Videos here are captured in maximum FullHD resolution at 30 fps, while some other mid-rangers even have 4K support. LG didn’t even try to improve the video mode. On the other hand, videos are quite good with enough details and nice colors, however, there is no stabilization present.

Selfie photos are also nothing special. The front facing sensor is not capable of producing good results due to its low resolution and as a result we can see very blurry photos. On the front there is also the portrait mode but it does a bad job separating subjects since everything is done through software.


The LG Q7 comes in two versions regarding SIM cards – a single nanoSIM card slot or a hybrid nanoSIM and microSD/nanoSIM card slot. Supported storage expansion is up to 512GB which is great information taking into account that this phone has the capacity of maximum 64GB, and if you ever feel you need more storage, the microSD card will be at your disposal. As we’ve said in one of our earlier reviews, we think that every mid-ranger should have a 3.5mm port, and this phone luckily has it. It is located on the bottom edge of the phone and inside the options we can activate DTS:X 3D option that will simulate 7.1 audio. We are more than happy about the sound quality through headphones. The Q7 has NFC support as well.

Supported wireless connection options are:
  • - WiFi 802.11 b/g/n with WiFi Direct, DLNA and hotspot mode
  • - Bluetooth version 4.2 with A2DP and LE support
  • - GPS with A-GPS and GLONASS
  • - NFC
  • - USB OTG
Supported network frequencies are:
  • - 2G GSM: 850, 900, 1800, 1900 MHz
  • - 3G WCDMA: 850, 900, 1900, 2100 MHz
  • - 4G LTE: 700, 800, 850, 900, 1500, 1700, 1800, 2100, 2600 MHz


This phone supports PumpExpress+ fast charging technology and with the factory charger the phone charges up to 39% in half an hour, and it takes around 1 hour and 55 minutes for a full charge – not phenomenal but still quite good results for a 3000 mAh battery.

When it comes to autonomy, since the battery provides power to a 28nm chipset the phone only performed decently, average results we’d say. The phone is capable of lasting a day, but not more than that, while the screen on time is around 5 and a half hours.

Final words

The Q7 is, in our modest opinion, only an OK mid-range device with a few advantages such as good design and build quality, good display, good connectivity options and awesome sound through headphones, but it is more than overpriced with its $350 price tag. Nokia 6.1, Huawei P20 Lite or Xiaomi Mi A2 will all be much better options if you’re searching for a new phone.
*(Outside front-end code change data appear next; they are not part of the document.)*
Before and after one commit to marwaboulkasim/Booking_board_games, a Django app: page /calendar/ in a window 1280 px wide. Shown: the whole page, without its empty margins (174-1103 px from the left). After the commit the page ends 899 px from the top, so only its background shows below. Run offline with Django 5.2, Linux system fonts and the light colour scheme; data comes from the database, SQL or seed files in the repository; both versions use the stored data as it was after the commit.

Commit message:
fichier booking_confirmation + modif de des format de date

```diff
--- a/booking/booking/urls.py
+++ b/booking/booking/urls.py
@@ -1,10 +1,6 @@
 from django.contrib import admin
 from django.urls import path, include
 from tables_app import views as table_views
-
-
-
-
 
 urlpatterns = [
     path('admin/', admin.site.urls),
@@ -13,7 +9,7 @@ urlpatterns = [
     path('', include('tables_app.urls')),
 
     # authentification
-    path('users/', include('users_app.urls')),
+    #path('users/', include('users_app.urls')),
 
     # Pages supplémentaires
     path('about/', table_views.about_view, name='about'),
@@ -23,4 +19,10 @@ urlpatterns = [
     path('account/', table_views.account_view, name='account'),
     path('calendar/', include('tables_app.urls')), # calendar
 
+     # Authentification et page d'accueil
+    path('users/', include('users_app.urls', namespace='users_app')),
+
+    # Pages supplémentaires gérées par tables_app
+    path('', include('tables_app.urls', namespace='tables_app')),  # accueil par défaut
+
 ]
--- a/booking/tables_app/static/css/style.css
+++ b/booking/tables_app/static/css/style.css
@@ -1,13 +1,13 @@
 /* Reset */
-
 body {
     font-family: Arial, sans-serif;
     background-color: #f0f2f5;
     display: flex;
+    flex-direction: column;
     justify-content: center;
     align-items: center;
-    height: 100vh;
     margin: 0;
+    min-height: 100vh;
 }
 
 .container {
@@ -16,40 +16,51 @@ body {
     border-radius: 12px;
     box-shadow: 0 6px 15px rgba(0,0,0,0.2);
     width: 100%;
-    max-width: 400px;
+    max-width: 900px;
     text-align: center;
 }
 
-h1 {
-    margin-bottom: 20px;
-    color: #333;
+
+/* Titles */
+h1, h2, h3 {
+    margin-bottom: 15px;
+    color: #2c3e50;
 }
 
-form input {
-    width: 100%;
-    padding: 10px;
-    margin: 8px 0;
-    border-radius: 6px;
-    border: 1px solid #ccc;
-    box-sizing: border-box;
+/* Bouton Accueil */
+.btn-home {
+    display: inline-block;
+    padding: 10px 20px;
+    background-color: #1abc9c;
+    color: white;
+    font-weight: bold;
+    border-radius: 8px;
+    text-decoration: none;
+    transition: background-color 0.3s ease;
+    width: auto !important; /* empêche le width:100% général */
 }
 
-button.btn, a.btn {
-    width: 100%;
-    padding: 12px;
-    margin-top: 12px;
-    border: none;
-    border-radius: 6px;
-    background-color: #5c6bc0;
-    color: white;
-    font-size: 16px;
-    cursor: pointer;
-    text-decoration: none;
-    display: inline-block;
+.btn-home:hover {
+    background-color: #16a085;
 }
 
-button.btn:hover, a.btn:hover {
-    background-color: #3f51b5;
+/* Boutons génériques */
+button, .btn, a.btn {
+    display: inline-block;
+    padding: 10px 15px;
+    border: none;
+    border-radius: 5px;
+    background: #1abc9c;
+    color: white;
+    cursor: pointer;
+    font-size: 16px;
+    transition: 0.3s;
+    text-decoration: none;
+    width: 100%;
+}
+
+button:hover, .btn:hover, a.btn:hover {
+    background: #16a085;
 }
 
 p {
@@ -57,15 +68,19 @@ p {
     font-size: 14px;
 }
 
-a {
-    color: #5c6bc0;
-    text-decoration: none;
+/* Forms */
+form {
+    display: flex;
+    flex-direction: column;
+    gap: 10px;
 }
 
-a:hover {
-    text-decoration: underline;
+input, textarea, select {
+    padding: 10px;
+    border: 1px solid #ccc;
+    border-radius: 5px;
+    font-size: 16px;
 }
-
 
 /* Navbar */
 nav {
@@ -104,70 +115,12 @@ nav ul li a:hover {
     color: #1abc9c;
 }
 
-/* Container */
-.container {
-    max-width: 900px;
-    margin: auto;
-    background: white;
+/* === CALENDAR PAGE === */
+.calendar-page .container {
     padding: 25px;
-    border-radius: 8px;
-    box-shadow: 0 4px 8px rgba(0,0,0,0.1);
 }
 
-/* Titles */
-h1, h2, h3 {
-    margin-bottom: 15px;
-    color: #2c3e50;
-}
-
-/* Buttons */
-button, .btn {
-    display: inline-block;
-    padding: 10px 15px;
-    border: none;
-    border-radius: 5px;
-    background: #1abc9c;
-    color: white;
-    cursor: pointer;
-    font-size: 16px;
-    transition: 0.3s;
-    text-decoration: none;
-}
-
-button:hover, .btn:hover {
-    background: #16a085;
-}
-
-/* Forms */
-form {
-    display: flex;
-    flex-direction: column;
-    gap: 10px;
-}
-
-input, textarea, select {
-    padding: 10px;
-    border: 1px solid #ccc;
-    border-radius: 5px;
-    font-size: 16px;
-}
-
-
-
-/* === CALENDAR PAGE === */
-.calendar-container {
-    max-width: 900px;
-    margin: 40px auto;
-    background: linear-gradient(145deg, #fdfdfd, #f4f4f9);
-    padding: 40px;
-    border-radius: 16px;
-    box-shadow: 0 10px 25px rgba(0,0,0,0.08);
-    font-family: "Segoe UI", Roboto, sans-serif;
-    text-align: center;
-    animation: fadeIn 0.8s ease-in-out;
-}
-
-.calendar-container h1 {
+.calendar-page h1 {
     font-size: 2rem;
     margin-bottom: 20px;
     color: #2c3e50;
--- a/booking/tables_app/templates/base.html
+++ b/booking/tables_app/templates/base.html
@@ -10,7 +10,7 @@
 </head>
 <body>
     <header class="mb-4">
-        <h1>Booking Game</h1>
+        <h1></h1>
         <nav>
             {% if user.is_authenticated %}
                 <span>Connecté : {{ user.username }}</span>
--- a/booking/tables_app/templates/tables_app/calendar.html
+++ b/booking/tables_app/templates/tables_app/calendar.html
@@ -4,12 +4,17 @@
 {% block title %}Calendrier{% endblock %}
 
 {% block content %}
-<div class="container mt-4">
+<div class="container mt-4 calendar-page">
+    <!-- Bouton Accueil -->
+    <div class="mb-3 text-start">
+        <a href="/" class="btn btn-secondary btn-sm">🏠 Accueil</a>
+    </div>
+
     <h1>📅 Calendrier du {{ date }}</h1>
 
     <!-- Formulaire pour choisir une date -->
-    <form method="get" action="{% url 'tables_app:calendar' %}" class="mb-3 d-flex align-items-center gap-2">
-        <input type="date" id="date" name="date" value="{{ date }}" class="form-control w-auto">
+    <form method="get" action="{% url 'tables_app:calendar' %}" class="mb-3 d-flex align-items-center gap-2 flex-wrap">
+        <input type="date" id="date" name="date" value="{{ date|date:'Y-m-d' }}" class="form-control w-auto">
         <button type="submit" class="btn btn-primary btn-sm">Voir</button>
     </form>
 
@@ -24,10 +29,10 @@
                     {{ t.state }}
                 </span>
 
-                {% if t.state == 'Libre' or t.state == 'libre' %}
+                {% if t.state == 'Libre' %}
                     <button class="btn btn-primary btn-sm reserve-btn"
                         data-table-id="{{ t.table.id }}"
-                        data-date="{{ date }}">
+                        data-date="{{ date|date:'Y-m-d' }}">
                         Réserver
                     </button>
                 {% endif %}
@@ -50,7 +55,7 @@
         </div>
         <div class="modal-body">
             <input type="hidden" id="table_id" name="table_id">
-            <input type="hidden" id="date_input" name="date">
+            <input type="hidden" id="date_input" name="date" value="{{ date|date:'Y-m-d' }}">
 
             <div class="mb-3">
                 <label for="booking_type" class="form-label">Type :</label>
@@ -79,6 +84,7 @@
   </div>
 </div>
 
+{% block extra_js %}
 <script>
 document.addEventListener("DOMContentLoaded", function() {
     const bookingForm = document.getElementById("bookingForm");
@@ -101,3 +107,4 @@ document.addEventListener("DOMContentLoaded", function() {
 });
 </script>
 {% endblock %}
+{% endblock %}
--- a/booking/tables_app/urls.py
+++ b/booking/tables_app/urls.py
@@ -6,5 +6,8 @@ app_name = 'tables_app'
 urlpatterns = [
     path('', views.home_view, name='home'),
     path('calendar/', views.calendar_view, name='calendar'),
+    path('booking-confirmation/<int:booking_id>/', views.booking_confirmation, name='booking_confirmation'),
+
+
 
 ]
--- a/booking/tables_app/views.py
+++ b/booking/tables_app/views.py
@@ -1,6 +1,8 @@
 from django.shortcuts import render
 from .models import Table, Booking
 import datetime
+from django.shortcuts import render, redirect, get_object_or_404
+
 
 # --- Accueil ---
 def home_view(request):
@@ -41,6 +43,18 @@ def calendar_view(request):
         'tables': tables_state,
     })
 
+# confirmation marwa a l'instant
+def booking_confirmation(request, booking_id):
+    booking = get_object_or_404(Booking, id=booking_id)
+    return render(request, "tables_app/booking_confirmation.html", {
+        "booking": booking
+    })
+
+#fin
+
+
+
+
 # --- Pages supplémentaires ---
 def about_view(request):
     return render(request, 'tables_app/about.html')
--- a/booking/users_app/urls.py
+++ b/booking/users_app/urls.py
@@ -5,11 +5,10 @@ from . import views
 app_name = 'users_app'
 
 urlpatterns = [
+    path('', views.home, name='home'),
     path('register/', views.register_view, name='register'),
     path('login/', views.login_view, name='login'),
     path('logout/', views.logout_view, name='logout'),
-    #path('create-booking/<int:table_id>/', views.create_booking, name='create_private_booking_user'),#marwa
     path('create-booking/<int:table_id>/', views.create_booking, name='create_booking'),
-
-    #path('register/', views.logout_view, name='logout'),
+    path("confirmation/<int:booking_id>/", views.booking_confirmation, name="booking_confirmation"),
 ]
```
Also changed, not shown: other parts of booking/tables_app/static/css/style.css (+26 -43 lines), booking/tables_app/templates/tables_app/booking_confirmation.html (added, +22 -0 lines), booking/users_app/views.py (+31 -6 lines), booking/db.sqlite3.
LG Q7 Full Specifications

Do you like the LG Q7? We’d like to hear your opinion in the comment section below. If you have any suggestions or you would like to see some new devices being reviewed, let us know either here or on our Facebook page. If you liked this review, subscribe to our YouTube channel, like us on Facebook and follow us on Instagram, sit back and relax as we’re working hard on new material for you.

Advantages and disadvantages

Reasons for and against it

Great screen
Good sound on headphones
Cool design
Bad chipset
Terrible selfie camera
High price for mid-range device
Not a good loudspeaker